At 7-foot-1 and 223 pounds, the raw but potential-filled Sudanese-Australian impressed the Bucks – actually, impressed isn’t the right word; he amazed the Bucks – with his personality, character and hardworking attitude, in addition to his high-upside basketball ability.
General manager John Hammond met with the media after the pick and talked, earnestly and ardently, about why he was "really excited" to get Maker.
"You’re always concerned with can you put your head on the pillow at night knowing you’ve drafted someone that you can trust? And we feel that’s the case with Thon," Hammond said. "We know that he’s going to do everything he can to make himself the best player that he can possibly be – that’s one thing we’re totally assured of. We don’t have to teach him how to work; he knows how to work.
"We just look at a young player like this, with his size, with his athletic ability, with his ability to move his feet and the fact that he can stretch the floor right now – he has three-point range – and I think when you put all those things together and give him a little time to gain some strength, we think he has a chance to be a special player in the future."
For his part, Maker, who talked to local reporters on speaker phone from the Barclays Center in Brooklyn and endearingly apologized multiple times for the noise at the venue, said he was "speechless" and "so excited" to be chosen by the Bucks.
Since he was far from a lock to be a lottery pick, Maker wasn’t invited to sit in the green room at the Barclays Center. Nevertheless, he came anyway and sat in the stands. In an interview at the draft, Maker was asked what he would bring to the Bucks, and he echoed Hammond’s sentiments.
"A lot. A lot. As a person, first and foremost, just being a great person off the court. I feel like it’s going to affect a lot of people," he said. "People usually say nowadays that playing hard is the new skill, or having a motor is a new skill. For me, it was just always having that work ethic and just continuing to work hard."
Hammond pointed to Maker’s unfathomable upbringing and peripatetic life as foundational elements of his remarkable makeup.
Maker was born in South Sudan – reportedly 19 years ago, though his age has been disputed – but, as a young child, was able to escape that country’s brutal civil war, eventually moving with some family members to Australia. Initially a soccer player there, Maker soon discovered basketball, fell in love with the sport and immediately showed great promise.

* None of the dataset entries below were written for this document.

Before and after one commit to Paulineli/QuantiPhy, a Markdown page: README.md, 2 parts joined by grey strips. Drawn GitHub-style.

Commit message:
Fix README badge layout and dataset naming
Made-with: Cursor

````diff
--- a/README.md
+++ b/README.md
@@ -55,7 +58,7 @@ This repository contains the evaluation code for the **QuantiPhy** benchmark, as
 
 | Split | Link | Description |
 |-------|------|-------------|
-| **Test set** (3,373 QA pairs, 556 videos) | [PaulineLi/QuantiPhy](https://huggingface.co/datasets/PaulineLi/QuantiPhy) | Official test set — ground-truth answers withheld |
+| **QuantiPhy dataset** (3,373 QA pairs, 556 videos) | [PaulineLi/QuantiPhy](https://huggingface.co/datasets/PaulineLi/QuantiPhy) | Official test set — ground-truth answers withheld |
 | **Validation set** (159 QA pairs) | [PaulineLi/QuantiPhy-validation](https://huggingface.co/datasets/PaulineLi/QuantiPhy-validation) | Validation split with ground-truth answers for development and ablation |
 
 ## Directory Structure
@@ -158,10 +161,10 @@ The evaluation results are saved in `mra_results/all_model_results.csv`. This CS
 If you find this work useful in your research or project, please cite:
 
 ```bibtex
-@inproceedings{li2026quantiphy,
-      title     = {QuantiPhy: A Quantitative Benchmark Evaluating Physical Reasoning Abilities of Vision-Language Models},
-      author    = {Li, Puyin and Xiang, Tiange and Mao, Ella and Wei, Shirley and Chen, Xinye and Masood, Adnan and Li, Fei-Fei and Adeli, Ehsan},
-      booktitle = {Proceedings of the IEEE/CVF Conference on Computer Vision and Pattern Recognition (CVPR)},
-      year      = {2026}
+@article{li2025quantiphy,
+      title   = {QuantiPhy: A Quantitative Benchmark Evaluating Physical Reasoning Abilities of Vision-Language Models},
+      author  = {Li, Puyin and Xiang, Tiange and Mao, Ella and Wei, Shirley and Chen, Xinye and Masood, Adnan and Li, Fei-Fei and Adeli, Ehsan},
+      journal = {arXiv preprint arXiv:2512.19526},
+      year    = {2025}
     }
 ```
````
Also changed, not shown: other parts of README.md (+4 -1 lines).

After attending a talent camp in Texas, Maker moved to the United States in 2012, settling in Louisiana and dominating the high school competition, averaging 22.4 points, 13.1 rebounds and 4.6 blocks over his freshman and sophomore seasons.
In 2014, Maker took his talents north. Along with his brother, he moved to Ontario, Canada, enrolling at and playing for Orangeville Prep, a program associated with the Athlete Institute. After first reclassifying into the Class of 2015 and then deciding to remain in the 2016 class at Orangeville, Maker got the opportunity to represent the World Select squad at the 2015 Nike Hoop Summit and also competed in several other high-profile tournaments, attracting recruiting interest from the top U.S. college programs.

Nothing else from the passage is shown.